═════ DATASET

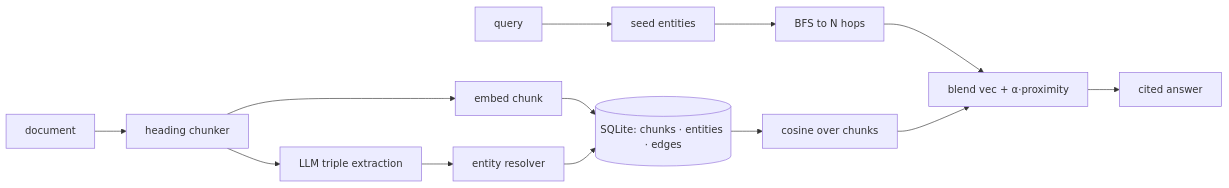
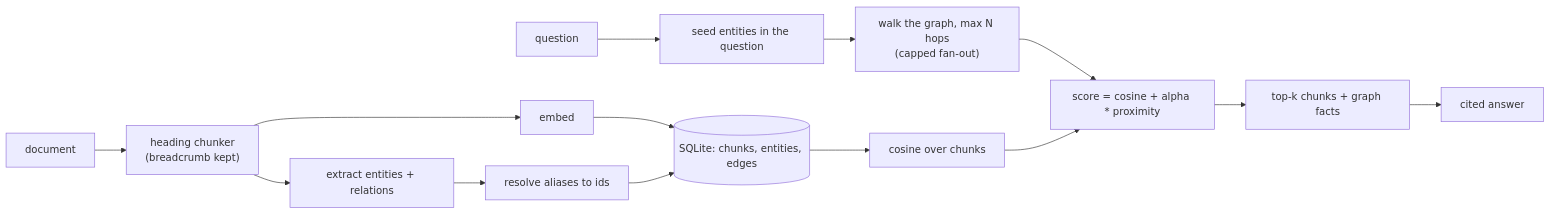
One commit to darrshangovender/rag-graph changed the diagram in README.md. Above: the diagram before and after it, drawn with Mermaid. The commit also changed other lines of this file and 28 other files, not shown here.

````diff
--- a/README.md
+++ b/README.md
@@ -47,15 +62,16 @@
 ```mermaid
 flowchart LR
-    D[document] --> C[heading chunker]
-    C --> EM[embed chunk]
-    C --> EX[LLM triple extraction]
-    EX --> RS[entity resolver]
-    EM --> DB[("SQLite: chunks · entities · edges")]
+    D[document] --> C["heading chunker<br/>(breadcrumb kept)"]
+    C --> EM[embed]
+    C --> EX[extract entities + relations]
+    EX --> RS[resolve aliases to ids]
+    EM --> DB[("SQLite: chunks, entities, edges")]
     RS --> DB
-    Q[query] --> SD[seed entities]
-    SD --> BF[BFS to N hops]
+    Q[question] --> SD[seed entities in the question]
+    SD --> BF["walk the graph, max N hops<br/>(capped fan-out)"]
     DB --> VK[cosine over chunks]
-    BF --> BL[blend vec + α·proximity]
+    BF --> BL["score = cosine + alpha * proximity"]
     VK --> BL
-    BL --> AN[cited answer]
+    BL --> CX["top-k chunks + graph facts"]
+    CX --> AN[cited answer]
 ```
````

══════════

# [TASK OBJECTIVE]
A count is needed of the lines in this data that contain "chunks"; give the number and no other text.

# [TASK ANSWER]
4